▸ **Work instructions**
Exact copy, pictures excluded: output the lines from the opening of the entries through the line bearing "-1,7 +1,10 @@".

▸ **Input material**
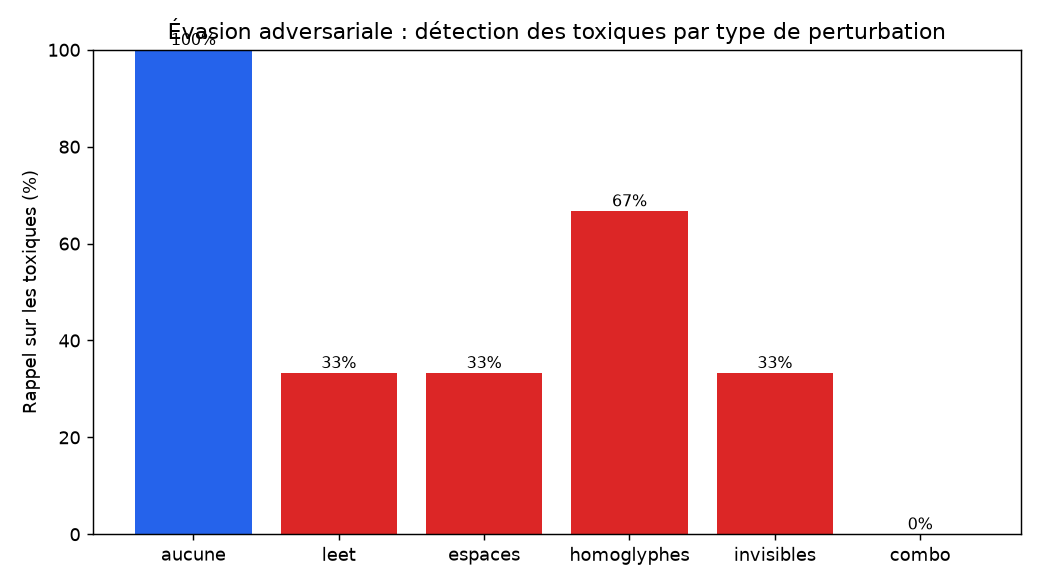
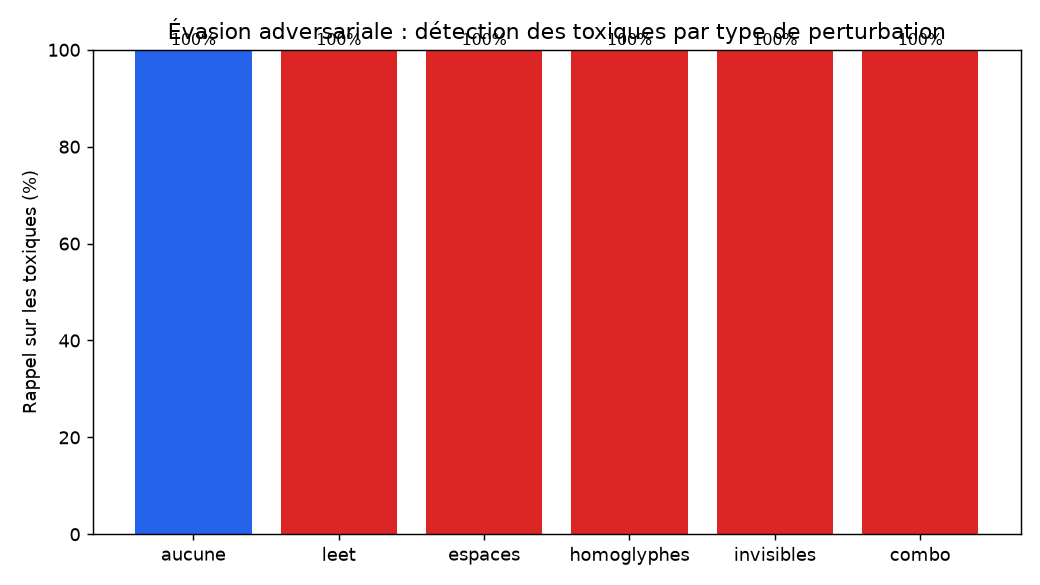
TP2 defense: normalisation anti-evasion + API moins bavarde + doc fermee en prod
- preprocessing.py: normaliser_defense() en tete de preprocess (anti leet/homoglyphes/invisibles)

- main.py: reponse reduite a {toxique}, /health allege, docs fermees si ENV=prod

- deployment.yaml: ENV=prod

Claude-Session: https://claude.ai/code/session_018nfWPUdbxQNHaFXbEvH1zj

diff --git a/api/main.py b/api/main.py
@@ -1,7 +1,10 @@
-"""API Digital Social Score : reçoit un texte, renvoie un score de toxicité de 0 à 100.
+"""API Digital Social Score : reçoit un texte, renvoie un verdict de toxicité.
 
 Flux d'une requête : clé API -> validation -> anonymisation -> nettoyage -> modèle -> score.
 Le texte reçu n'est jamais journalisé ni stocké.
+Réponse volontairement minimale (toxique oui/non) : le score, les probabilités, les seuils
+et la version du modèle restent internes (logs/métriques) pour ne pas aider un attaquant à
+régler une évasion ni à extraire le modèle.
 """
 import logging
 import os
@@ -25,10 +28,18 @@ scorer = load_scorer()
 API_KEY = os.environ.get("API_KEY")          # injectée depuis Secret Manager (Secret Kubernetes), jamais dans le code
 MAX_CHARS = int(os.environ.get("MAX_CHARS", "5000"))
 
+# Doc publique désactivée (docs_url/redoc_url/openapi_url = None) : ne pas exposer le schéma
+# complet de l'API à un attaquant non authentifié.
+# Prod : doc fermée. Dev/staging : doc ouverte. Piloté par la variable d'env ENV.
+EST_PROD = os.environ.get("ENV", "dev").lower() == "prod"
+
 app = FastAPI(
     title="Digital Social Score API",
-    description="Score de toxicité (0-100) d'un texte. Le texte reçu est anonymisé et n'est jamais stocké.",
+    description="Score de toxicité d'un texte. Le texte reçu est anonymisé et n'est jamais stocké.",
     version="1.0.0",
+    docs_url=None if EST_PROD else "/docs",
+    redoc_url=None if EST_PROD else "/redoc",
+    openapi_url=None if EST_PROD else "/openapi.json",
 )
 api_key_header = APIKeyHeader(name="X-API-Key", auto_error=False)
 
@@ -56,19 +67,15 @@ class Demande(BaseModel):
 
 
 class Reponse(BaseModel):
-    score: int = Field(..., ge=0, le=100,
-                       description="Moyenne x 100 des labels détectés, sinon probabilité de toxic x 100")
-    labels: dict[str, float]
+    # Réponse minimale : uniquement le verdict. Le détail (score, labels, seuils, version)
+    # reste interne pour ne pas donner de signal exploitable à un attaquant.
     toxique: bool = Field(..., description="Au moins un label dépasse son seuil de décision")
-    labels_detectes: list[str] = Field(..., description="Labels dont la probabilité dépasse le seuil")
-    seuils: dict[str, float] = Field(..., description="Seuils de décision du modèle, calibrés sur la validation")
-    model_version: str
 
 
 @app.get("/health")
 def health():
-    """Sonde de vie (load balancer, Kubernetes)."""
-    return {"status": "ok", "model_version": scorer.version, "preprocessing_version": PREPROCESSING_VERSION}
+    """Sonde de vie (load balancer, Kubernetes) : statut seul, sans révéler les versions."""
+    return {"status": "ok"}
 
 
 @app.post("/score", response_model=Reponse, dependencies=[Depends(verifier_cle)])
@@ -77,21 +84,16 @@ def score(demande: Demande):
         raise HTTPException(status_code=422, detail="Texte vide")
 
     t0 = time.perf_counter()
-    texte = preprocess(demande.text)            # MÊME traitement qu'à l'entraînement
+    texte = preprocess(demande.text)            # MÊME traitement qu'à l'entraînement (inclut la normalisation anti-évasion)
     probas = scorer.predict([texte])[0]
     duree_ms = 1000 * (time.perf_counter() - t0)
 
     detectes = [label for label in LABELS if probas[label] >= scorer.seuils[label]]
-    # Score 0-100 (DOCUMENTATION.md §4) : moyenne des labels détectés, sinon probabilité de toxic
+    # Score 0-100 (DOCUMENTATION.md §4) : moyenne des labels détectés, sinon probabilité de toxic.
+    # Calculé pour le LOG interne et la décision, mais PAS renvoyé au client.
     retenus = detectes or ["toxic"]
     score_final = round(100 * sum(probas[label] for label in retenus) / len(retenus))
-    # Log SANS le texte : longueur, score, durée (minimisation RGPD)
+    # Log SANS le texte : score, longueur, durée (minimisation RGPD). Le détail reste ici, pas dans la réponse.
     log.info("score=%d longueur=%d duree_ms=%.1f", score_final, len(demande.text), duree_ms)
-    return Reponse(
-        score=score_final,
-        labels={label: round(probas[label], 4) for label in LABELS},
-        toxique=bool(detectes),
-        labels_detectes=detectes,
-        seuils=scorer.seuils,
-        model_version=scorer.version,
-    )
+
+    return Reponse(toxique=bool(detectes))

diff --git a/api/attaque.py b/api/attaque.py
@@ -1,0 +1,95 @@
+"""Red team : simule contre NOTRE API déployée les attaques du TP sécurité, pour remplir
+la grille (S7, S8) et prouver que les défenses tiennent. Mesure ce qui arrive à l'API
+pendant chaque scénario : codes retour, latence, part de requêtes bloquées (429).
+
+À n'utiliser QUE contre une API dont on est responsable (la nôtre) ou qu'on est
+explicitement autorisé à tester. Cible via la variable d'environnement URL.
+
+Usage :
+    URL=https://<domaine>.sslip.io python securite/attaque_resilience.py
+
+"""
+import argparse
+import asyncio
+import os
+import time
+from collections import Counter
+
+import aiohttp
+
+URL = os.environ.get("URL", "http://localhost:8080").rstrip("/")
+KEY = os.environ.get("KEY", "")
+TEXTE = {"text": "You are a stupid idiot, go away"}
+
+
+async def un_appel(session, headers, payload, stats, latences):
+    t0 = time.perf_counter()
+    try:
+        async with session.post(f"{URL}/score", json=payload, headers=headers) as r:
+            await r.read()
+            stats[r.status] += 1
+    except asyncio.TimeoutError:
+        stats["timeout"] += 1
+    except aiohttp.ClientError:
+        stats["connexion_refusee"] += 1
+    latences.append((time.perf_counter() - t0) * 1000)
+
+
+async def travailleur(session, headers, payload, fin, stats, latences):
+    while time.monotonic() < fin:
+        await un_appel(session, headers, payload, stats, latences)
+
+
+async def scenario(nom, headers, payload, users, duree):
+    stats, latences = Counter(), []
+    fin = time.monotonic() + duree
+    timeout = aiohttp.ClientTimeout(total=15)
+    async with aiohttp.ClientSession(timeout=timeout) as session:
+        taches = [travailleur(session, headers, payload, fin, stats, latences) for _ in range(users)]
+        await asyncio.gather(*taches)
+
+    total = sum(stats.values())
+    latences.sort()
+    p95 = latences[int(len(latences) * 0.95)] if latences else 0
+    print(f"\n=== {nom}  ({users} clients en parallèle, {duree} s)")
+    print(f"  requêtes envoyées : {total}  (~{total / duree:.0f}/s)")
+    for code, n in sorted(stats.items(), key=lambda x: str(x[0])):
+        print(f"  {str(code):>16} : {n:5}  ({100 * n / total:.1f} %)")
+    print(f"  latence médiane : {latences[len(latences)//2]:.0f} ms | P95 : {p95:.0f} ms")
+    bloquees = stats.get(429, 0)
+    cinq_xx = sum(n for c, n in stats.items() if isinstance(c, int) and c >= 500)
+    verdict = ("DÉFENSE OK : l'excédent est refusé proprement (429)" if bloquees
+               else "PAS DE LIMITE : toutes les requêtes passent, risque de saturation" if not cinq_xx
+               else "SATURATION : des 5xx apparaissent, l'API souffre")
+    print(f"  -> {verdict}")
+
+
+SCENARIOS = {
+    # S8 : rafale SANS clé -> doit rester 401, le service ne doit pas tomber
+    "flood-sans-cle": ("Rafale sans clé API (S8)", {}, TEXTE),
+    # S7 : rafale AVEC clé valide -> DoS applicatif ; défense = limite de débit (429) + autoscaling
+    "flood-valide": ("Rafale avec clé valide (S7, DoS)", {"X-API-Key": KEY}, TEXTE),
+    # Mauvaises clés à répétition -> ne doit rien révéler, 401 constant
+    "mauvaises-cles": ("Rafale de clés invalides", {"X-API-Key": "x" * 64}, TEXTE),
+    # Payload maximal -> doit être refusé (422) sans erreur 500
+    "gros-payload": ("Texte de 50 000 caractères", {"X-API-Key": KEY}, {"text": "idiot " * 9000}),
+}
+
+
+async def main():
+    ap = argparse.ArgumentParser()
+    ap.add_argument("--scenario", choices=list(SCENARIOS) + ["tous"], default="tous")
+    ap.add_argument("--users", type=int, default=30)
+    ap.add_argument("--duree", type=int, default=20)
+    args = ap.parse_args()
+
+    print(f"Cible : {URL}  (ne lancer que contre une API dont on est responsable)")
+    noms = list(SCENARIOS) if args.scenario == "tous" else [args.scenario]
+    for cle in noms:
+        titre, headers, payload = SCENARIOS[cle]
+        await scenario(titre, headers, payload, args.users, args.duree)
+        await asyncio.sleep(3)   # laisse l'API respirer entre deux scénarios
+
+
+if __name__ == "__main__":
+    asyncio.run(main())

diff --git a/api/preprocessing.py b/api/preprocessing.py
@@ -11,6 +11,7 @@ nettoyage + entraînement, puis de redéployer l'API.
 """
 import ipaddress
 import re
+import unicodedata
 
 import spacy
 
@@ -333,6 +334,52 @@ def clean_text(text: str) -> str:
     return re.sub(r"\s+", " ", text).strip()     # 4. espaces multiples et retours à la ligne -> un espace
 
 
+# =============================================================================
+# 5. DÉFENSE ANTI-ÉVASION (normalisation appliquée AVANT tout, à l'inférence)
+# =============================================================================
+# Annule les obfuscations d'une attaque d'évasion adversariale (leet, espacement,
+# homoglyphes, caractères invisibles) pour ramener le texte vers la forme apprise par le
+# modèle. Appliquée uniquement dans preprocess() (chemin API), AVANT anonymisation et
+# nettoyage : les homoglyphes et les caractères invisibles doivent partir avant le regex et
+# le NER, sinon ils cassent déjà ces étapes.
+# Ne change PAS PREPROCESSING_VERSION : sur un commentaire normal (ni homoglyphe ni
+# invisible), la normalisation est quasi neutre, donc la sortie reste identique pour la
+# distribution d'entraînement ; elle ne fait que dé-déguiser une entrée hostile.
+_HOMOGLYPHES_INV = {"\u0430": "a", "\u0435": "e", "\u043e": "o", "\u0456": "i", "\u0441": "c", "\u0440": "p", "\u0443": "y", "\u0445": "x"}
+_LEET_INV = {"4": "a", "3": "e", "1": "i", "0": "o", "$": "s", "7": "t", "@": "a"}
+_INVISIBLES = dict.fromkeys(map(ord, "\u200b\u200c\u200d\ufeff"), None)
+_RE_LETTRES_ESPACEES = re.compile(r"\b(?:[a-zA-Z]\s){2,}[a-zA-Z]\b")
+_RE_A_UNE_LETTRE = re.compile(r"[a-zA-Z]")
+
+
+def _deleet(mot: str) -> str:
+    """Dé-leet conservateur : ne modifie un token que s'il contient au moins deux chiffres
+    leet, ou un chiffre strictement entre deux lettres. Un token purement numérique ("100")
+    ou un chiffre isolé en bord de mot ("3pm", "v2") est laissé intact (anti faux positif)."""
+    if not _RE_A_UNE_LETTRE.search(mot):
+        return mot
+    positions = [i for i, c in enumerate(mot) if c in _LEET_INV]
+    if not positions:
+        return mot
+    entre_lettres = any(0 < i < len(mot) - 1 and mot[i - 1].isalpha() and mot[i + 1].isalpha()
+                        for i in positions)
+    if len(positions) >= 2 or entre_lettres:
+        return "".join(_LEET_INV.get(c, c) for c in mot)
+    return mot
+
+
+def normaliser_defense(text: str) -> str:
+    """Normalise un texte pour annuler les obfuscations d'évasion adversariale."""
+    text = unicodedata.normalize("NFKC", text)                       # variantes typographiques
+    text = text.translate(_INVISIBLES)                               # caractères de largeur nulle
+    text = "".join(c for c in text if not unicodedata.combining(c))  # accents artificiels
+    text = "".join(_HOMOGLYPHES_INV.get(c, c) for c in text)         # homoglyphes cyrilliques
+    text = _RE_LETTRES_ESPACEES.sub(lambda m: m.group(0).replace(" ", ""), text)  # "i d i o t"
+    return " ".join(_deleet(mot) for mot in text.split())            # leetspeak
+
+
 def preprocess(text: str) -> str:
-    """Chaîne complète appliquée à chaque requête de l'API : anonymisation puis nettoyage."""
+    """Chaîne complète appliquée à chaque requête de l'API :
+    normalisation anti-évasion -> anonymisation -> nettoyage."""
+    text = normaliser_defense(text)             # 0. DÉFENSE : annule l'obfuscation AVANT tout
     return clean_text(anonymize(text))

▸ **Solved problem**
TP2 defense: normalisation anti-evasion + API moins bavarde + doc fermee en prod
- preprocessing.py: normaliser_defense() en tete de preprocess (anti leet/homoglyphes/invisibles)

- main.py: reponse reduite a {toxique}, /health allege, docs fermees si ENV=prod

- deployment.yaml: ENV=prod

Claude-Session: https://claude.ai/code/session_018nfWPUdbxQNHaFXbEvH1zj

diff --git a/api/main.py b/api/main.py
@@ -1,7 +1,10 @@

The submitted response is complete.